The pandemic affected patients with arthritis on a deep level. Most of the participants were on edge throughout 2020 as they worried about their immunity already being compromised and faced emotional distress and social isolation.
One of the few positive outcomes is that COVID-19 drew more attention to the reality of immunocompromised patients. At the same time, the medical community managed to develop effective vaccines and obtain FDA authorization, shortening the lockdowns and strict measures.
The INSIGHTS survey also investigated how the patients felt from an emotional standpoint. March 2021 data suggest that, while the pandemic caused anxiety and depression symptoms to flare up, fewer patients are experiencing such feelings after the vaccines became available to the larger public.
March 2019 data shows that 63% of patients felt anxious and fearful over the past seven days. While the percentage rose to 88% in March 2020 due to the pandemic, the levels in March 2021 decreased to 65%, close to pre-pandemic levels.
The battle with arthritis is disproportionate
While arthritis symptoms can occur at any age, gender, race and socioeconomic status, research suggests that population groups such as African American, Hispanic/Latin American individuals, Asian American individuals, low-income individuals and patients living in rural areas are disproportionately affected by arthritis-related limitations.
Apart from the impact on daily life that affects every patient, individuals from these population groups may also struggle with systemic barriers to diagnosis, treatment, and support. These groups disproportionately battle other chronic conditions that exacerbate arthritis symptoms as well.
What is next?
Arthritis is not just physically painful, but it can also be isolating and disconcerting in the absence of a reliable support system. Medical treatment is only a part of the picture – you can do certain actions daily to improve your experience, from healthy eating and exercise to joint care. Our team of experts at AposHealth cares deeply about awareness among patients and aims to provide you with health tips and valuable information. You can sign up for our newsletter here.
Additionally, the AposHealth blog is a treasure trove of resources for managing arthritis.

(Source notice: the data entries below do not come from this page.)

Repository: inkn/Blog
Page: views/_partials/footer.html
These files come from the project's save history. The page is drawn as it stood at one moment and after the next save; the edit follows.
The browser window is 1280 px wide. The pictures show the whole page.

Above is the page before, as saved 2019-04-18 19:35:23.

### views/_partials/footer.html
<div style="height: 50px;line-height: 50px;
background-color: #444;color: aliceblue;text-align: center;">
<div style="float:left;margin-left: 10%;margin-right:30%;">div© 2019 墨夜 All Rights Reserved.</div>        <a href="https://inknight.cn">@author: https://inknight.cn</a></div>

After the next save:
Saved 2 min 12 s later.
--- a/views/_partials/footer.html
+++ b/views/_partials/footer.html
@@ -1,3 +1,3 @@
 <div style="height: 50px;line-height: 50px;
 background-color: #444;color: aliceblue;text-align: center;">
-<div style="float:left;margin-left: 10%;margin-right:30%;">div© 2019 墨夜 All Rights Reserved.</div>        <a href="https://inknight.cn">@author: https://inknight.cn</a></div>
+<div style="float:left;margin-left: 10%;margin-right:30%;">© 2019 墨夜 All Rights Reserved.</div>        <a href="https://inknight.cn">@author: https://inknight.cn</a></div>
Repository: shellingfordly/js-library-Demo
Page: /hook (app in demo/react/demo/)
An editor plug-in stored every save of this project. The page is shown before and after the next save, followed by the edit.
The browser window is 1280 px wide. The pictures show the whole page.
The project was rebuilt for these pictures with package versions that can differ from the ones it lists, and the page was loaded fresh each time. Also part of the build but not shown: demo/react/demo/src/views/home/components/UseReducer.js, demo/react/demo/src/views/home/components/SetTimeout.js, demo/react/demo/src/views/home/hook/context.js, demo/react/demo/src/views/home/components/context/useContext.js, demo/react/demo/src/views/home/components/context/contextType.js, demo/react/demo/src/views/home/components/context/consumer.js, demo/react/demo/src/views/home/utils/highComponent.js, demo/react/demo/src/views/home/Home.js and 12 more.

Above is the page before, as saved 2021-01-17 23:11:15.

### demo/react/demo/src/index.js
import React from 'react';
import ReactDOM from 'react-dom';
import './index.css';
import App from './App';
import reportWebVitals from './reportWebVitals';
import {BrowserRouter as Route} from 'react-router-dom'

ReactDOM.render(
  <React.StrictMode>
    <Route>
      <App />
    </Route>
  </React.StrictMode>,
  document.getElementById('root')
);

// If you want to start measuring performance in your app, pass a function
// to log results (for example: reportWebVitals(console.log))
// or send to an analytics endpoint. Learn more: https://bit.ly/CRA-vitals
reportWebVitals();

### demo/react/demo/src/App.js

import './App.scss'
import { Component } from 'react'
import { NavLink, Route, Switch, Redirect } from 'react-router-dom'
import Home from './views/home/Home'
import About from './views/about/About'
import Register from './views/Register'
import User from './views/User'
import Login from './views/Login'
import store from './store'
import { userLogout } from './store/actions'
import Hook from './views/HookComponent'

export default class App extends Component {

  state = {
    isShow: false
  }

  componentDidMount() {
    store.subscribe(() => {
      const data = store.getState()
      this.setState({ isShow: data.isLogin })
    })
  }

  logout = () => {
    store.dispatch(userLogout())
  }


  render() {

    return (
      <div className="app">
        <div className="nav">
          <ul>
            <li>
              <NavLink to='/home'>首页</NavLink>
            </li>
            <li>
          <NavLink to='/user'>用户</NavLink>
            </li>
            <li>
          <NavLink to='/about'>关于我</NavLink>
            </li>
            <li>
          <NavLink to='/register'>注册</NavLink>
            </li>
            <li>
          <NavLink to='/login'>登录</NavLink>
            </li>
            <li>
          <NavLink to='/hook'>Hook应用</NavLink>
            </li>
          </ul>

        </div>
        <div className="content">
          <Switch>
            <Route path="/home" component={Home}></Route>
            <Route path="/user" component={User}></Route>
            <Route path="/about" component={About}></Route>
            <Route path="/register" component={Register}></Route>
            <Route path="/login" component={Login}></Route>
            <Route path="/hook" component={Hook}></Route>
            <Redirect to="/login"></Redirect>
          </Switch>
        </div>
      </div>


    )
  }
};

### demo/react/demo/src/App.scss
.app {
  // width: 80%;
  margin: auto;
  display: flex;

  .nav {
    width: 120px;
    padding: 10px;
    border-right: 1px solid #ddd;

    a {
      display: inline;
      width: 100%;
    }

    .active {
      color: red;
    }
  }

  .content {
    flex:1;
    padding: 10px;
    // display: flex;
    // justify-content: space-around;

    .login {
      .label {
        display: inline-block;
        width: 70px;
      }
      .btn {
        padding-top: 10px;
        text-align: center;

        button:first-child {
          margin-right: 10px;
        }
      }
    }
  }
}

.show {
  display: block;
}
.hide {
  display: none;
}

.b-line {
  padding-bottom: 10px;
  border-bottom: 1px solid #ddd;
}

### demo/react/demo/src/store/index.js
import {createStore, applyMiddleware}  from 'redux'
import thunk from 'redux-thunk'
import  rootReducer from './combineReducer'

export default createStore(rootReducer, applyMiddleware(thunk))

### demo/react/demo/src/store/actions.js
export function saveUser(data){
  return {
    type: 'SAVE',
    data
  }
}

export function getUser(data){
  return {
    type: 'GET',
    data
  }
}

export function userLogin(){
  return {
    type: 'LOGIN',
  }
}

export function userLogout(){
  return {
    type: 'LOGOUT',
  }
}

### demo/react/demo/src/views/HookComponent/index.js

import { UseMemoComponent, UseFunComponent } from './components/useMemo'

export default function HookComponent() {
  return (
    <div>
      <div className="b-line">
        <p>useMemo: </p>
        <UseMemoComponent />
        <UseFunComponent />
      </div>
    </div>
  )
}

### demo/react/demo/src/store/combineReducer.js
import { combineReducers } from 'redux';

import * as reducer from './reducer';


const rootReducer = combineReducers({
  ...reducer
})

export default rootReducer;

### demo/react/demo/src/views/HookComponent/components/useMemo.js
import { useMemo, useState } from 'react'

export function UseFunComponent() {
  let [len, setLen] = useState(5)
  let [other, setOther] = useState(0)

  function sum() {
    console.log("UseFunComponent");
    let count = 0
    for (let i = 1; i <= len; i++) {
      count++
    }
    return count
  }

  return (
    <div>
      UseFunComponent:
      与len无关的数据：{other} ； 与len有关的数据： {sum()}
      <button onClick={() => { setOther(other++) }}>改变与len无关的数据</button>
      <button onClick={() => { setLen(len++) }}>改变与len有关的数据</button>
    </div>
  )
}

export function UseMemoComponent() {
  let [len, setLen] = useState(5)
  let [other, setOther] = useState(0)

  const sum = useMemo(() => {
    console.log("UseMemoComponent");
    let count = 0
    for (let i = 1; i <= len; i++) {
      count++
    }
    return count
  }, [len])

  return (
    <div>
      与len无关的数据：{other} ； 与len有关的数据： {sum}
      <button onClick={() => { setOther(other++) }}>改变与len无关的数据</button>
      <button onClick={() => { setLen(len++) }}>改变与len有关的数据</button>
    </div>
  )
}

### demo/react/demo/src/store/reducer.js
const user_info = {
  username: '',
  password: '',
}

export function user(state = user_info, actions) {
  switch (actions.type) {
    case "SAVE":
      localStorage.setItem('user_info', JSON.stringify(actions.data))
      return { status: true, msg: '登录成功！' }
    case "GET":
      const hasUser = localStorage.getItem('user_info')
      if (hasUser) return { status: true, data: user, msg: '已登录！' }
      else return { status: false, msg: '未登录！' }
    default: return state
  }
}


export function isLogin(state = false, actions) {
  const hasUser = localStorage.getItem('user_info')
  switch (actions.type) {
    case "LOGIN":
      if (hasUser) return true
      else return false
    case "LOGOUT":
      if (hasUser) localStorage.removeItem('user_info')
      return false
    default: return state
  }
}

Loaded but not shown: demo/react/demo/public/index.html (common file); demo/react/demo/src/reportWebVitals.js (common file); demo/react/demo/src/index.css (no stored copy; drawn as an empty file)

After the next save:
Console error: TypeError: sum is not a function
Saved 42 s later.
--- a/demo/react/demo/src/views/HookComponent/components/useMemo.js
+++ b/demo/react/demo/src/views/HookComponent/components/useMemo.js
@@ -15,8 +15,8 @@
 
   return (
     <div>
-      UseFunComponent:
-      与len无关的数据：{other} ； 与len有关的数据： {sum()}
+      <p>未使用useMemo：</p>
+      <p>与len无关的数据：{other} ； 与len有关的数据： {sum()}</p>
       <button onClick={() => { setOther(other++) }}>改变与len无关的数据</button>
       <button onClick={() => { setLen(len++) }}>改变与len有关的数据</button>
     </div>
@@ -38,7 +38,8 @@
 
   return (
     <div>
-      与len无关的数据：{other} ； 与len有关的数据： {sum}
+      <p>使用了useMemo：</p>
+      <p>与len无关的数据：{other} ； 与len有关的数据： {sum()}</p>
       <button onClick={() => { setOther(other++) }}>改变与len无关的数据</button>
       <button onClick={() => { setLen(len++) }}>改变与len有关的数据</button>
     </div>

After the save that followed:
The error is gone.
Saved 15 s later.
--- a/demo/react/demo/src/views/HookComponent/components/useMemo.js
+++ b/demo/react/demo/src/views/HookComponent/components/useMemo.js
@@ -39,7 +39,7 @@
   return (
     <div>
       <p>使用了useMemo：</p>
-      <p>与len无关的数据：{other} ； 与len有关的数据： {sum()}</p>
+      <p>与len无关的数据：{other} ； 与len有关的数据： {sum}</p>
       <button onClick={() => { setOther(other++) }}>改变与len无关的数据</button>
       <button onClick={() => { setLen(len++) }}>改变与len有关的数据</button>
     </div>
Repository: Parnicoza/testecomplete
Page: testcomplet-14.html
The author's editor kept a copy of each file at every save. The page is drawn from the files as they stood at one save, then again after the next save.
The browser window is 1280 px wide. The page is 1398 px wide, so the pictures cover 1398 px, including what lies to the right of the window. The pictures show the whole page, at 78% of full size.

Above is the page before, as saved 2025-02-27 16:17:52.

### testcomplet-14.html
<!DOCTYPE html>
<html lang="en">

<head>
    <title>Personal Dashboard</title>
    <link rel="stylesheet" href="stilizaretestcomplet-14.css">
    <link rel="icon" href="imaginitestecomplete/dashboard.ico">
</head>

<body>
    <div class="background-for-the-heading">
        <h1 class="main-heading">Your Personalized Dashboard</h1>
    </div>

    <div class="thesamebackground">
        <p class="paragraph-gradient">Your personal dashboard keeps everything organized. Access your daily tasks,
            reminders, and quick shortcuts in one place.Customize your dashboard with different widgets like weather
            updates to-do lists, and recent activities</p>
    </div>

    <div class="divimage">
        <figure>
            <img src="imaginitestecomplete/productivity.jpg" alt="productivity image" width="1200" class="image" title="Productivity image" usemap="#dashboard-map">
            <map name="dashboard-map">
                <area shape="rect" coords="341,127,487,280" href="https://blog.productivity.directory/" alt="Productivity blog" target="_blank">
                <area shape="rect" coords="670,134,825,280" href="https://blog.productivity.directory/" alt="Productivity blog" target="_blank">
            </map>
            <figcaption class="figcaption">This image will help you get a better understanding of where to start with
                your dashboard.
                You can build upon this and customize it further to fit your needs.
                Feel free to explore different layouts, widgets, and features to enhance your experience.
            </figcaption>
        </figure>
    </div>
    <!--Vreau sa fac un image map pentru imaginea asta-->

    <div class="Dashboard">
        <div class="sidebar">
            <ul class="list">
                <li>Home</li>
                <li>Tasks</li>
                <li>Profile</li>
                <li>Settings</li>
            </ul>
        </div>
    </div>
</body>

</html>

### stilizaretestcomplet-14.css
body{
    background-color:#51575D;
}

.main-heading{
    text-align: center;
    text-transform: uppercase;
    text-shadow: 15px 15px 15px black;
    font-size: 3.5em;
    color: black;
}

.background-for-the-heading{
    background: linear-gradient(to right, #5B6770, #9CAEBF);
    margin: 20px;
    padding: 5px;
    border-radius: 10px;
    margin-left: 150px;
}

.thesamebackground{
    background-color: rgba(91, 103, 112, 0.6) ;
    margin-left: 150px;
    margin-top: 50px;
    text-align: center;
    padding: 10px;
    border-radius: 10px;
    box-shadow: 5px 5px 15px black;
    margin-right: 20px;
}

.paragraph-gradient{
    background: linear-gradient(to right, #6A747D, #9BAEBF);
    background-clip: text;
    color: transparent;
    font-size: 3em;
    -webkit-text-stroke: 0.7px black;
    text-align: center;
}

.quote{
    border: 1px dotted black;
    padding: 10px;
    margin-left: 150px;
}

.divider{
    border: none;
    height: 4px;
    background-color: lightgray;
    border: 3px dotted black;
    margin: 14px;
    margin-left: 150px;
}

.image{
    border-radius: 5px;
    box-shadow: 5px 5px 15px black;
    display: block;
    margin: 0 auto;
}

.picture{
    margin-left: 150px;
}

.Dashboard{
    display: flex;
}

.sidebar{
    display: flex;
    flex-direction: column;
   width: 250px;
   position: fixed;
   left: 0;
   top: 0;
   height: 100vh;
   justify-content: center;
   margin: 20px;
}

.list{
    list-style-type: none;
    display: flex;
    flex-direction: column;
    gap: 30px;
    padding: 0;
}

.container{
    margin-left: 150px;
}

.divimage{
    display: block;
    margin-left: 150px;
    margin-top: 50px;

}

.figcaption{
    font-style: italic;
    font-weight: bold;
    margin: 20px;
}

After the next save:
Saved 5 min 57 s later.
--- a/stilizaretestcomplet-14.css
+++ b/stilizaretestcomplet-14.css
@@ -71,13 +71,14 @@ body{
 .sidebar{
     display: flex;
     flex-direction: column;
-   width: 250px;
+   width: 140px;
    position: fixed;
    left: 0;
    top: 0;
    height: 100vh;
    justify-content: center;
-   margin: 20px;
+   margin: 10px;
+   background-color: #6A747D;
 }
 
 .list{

And, last but not least, the non-invasive AposHealth treatment program is helping patients with knee pain to the tune of 72% pain reduction, 60% improvement in function, and a 22% better quality of life, according to patient surveys.
To find out more about AposHealth’s impact on knee arthritis, click here.